“There are a number of great dangers facing our country,” Icahn wrote, sounding like a politician on the stump stating indisputable facts before delivering the more controversial appeal.  “Our pension funds are underfunded.  Unemployment remains frustratingly high.  The Federal Reserve continues to artificially prop up the economy. But throughout history it has been proven that the corruption that results from unchecked power, whether criminal or otherwise, exacerbates all other dangers.  It diminishes morale, reduces productivity, hinders development and encores cynicism.”

Noting a previous Securities and Exchange effort to reform corporate board election methods, Icahn first drew an analogy and then attacked a popular target: the business lobby.  Asking readers to imagine if the U.S. Senate was entitled to pick and endorse those who would run for the Senate, and had unlimited access to funds at the U.S. treasury to support those campaigns, Icahn then paints the picture by stating “would anyone doubt that rampant corruption would result?”

Icahn then draws a comparison to the current system for electing corporate boards, where board members themselves nominate candidates and use the corporate funds for their election. “The SEC sought to eliminate this crucial flaw in the corporate voting system years ago,” he wrote. “Not surprisingly, those efforts were thwarted by litigation and political lobbying from The Business Roundtable and the usual cast of characters from the corporate bureaucratic establishment, including executives and their highly-paid advisors, who remain aligned against stockholder rights.”

Power tends to corrupt, and absolute power corrupts absolutely

Continuing to set up his arguments in the eBay Inc (NASDAQ:EBAY) dispute, Icahn focused on popular issues that were difficult to dispute at a macro level. Citing a quote from Sir John Dalberg, “Power tends to corrupt, and absolute power corrupts absolutely,” Icahn said the “passive stockholder model ultimately leads to mediocrity, complacency and a tendency towards a form of the very corruption identified by Sir John Dalberg long ago, whereby businesses are run with an inappropriate focus on enriching management and board members instead of stockholders.”

“Not so world class board”

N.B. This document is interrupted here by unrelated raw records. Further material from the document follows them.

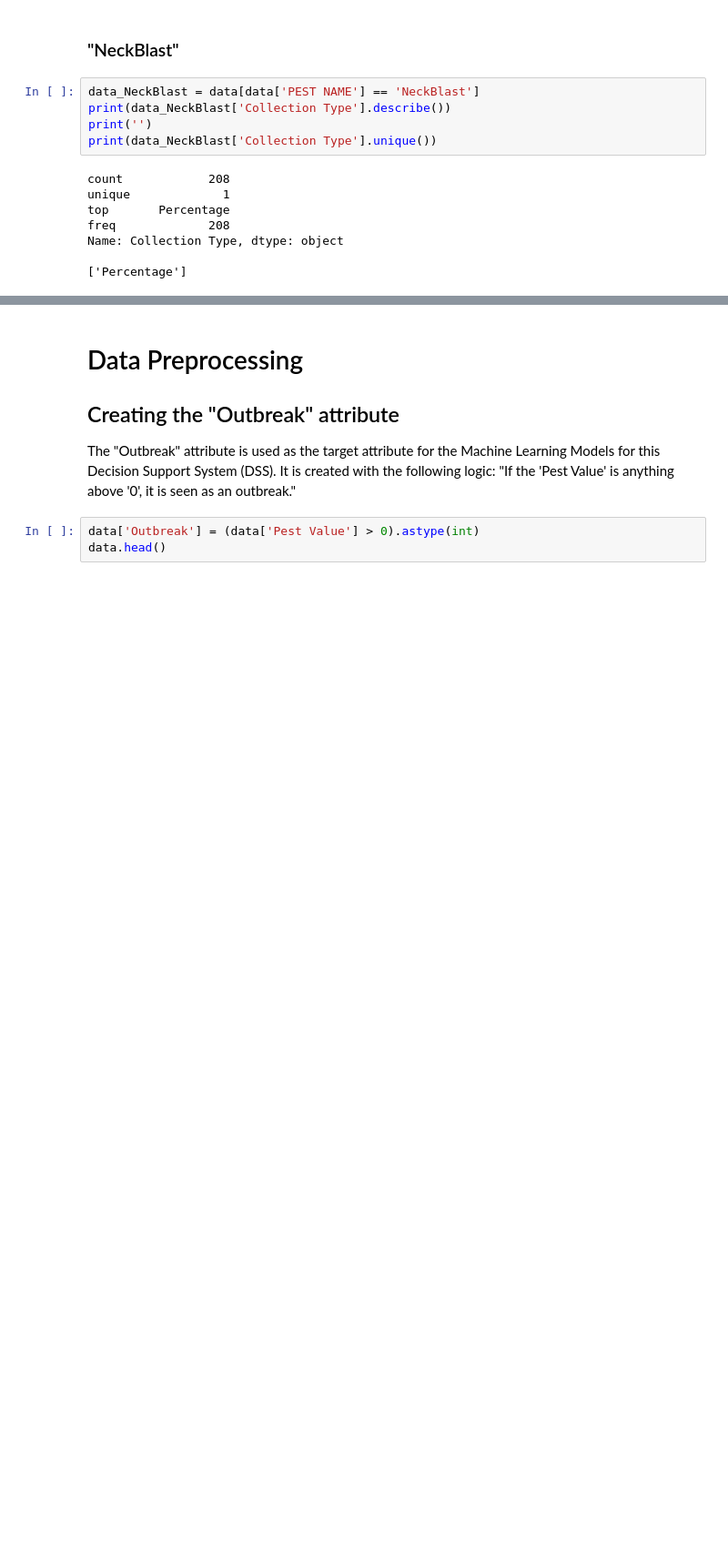
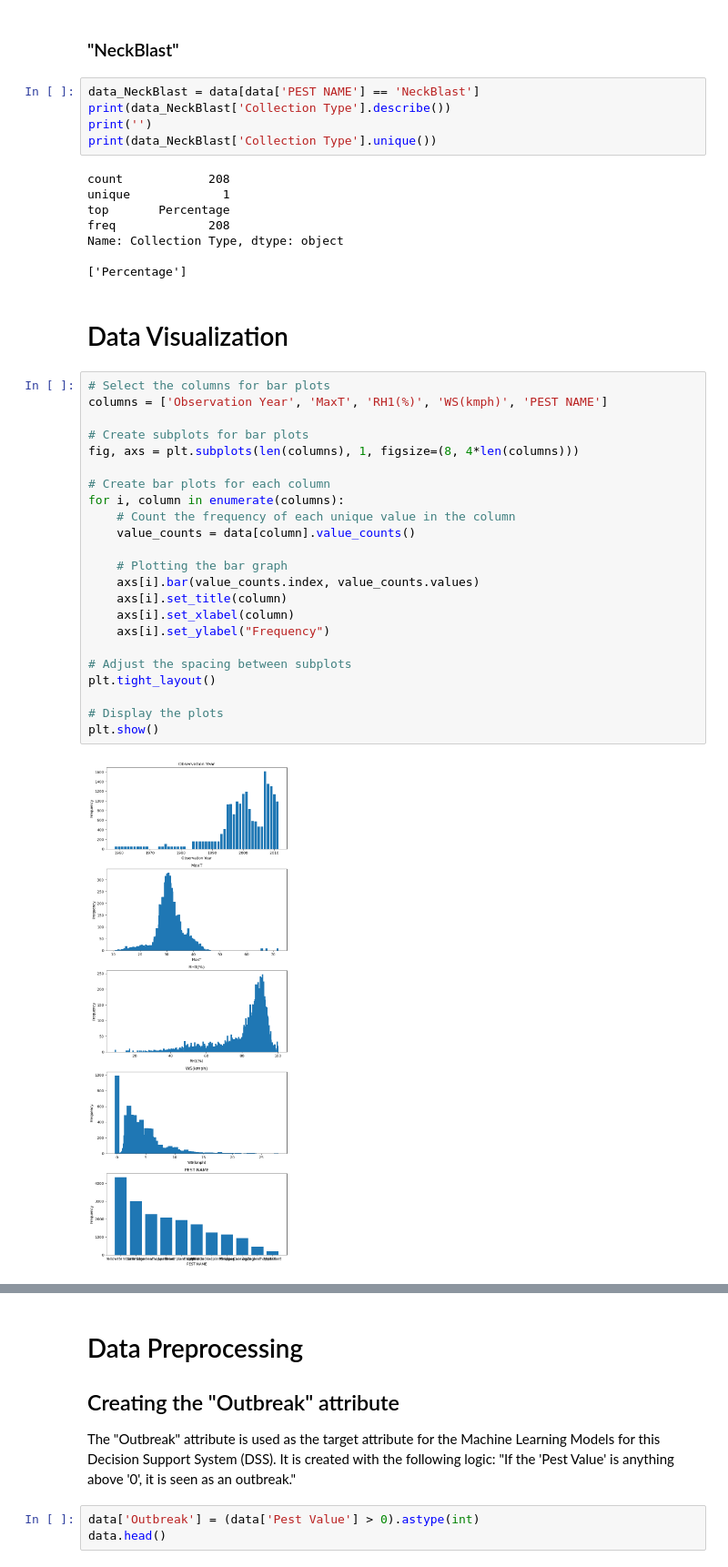
Before and after one commit to HXCLogic/Predictive-Modelling-for-Pest-Outbreak-Using-Machine-Learning-Techniques, a Jupyter notebook: Rice - Pest and Diseases/Rice.ipynb, the cells around one changed output, grey strips where cells are left out. Shown at 91% size. Cells and saved outputs as stored; diff of their text form; blank space fills up the shorter version.

Commit message:
Added Visualizations
Added some visualizations in the form of charts and graphs.

```diff
--- a/Rice - Pest and Diseases/Rice.ipynb
+++ b/Rice - Pest and Diseases/Rice.ipynb
@@ -278,3 +279,30 @@ freq             208
 Name: Collection Type, dtype: object
 
 ['Percentage']
+# %% [markdown]
+# Data Visualization
+# %%
+# Select the columns for bar plots
+columns = ['Observation Year', 'MaxT', 'RH1(%)', 'WS(kmph)', 'PEST NAME']
+
+# Create subplots for bar plots
+fig, axs = plt.subplots(len(columns), 1, figsize=(8, 4*len(columns)))
+
+# Create bar plots for each column
+for i, column in enumerate(columns):
+    # Count the frequency of each unique value in the column
+    value_counts = data[column].value_counts()
+
+    # Plotting the bar graph
+    axs[i].bar(value_counts.index, value_counts.values)
+    axs[i].set_title(column)
+    axs[i].set_xlabel(column)
+    axs[i].set_ylabel("Frequency")
+
+# Adjust the spacing between subplots
+plt.tight_layout()
+
+# Display the plots
+plt.show()
+# %% [output]
+[figure, added]
```
Also changed, not shown: parts of 2 cells of this notebook.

After asking “How much candy would be left in the candy store if employees reported only to themselves?” Icahn turned specifically to eBay Inc (NASDAQ:EBAY). “This brings me again to Mr. Donahoe, eBay and its not-so world-class board,” he writes. “Over the past month we have highlighted the numerous conflicts of interest and questionable transactions that have become commonplace at eBay. I am deeply disturbed by the fact that eBay CEO John Donahoe blithely dismisses the concerns of his stockholders as mere ‘distractions.’ His contempt displays a profound misunderstanding that is endemic to many public companies…”

Then, sounding presidential, he draws a conclusion.  “My fellow investors, there are moments in history when otherwise small, discrete acts greatly influence the larger destiny of secular changes, and I believe we are at one of those moments now,” he writes, comparing the eBay situation to Hans Christian Andersen’s famous tale “The Emperor’s New Clothes,” illustrating how “everyone can see what is going on, but no one has said anything about it.”

“The eBay Inc (NASDAQ:EBAY) annual meeting is a tremendous and completely appropriate opportunity to turn the tide – for stockholders to show the management of a large, underperforming technology company with what I believe are obviously self-interested board members, that we are paying attention and will demand accountability,” he wrote.  “The eBay board and management believe that because they operate in Silicon Valley – where ‘every prominent player is just an adviser, an investor, a co-founder, an acquirer, or a director away from another’– that blatant conflicts of interest and self-dealing will be tolerated.”

“So let’s bring some sanity to the process by electing our nominees to the eBay board,” he concluded.